AB - For vision, audition and tactile sense, the optimal stimulus frequency for fMRI is somewhat known. For proprioception, i.e., the “movement sense”, however, the optimal frequency is unknown. We studied the effect of passive-finger-movement frequency on proprioceptive fMRI responses using a novel pneumatic-movement actuator. Eleven healthy right-handed volunteers participated in the study. The movement actuator passively moved the participant’s right index finger at frequencies of 0.3, 1, 3, 6, 9, or 12 Hz in a blocked design. A functional localizer was used to define regions-of-interest in SI and SII cortices. In addition, effect of movement range on the fMRI responses was tested in a separate session with 1, 3, 5, and 7 mm movement ranges at a fixed 2 Hz frequency. In primary somatosensory (SI) cortex, the responses were stronger at 3 Hz than at 0.3 Hz (p < 0.001) or 1 Hz (p < 0.05), and at ≥6 Hz than 0.3 Hz (p < 0.001 for frequencies ≥ 6 Hz). In secondary somatosensory (SII) cortex, all movements, except at 0.3 Hz, elicited significant responses of similar strength. In addition, 6, 9, and 12-Hz movements elicited a significant offset response in both SI and SII cortices (p < 0.001–0.05). SI cortex required a total stimulation duration of 4 min to elicit significant activations at the group-level whereas for SII cortex 1 min 20 s was sufficient. Increase in the movement range led to stronger responses in SI cortex, but not in SII cortex. Movements above 3 Hz elicited the strongest SI cortex responses, and increase in the movement range enhanced the response strength. We thus recommend that movements at 3–6 Hz with a movement range of 5 mm or higher to be used in future studies of proprioception. Our results are in-line with previous fMRI and PET studies using tactile or median nerve stimulation at different stimulation frequencies.

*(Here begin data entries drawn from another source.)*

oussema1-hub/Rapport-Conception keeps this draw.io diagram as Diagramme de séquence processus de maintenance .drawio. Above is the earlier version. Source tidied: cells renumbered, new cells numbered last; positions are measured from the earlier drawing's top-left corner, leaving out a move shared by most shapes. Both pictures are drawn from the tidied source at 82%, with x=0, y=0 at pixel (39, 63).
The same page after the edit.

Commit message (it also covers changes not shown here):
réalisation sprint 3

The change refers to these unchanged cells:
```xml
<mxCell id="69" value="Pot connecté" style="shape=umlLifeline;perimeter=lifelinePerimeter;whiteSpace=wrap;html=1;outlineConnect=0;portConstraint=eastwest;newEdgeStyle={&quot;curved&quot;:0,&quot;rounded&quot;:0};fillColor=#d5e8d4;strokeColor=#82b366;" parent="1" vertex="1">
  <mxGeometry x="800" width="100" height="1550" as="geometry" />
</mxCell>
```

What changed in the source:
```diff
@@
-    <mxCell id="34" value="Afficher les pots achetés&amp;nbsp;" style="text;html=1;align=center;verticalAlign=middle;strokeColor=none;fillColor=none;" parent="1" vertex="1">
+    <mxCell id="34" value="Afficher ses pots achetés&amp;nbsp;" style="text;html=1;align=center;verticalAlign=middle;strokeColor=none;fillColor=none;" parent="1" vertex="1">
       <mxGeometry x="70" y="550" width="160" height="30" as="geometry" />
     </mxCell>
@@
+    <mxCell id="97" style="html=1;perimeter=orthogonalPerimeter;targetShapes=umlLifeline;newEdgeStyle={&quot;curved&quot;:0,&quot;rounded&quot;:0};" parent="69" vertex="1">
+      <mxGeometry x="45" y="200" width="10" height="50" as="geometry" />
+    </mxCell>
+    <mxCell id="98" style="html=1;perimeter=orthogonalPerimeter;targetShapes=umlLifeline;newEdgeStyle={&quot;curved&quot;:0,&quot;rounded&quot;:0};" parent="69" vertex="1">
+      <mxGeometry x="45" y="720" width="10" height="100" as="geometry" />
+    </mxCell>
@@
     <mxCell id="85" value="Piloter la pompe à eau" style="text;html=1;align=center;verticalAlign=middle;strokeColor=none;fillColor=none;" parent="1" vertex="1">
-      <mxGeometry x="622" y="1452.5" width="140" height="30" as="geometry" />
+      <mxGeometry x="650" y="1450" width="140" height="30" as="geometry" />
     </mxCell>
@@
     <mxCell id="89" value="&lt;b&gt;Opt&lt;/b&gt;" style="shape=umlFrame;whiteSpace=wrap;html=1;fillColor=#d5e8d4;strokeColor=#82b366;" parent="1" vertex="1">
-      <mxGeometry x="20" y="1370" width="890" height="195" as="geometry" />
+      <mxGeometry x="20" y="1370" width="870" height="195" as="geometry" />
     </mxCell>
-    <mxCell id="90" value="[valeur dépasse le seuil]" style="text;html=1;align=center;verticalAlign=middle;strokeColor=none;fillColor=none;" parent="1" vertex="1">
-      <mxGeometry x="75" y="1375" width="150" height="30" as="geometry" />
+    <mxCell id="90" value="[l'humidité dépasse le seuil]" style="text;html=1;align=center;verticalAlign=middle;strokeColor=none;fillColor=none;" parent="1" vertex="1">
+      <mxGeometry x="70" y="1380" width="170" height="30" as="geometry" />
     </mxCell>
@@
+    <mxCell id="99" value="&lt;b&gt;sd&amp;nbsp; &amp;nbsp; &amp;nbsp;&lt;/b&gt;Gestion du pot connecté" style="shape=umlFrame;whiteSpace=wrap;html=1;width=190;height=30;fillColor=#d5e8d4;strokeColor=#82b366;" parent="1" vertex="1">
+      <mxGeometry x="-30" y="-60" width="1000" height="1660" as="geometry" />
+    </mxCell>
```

KW - kinesthesia

KW - passive movement

KW - proprioception

KW - somatosensory cortex

KW - repetition rate

KW - sensorimotor system

KW - fMRI

KW - movement range

U2 - 10.3389/fnhum.2018.00477

DO - 10.3389/fnhum.2018.00477

M3 - Article

VL - 12

SP - 1

EP - 15

JO - FRONTIERS IN HUMAN NEUROSCIENCE

JF - FRONTIERS IN HUMAN NEUROSCIENCE

SN - 1662-5161

M1 - 477

ER -

ID: 30271810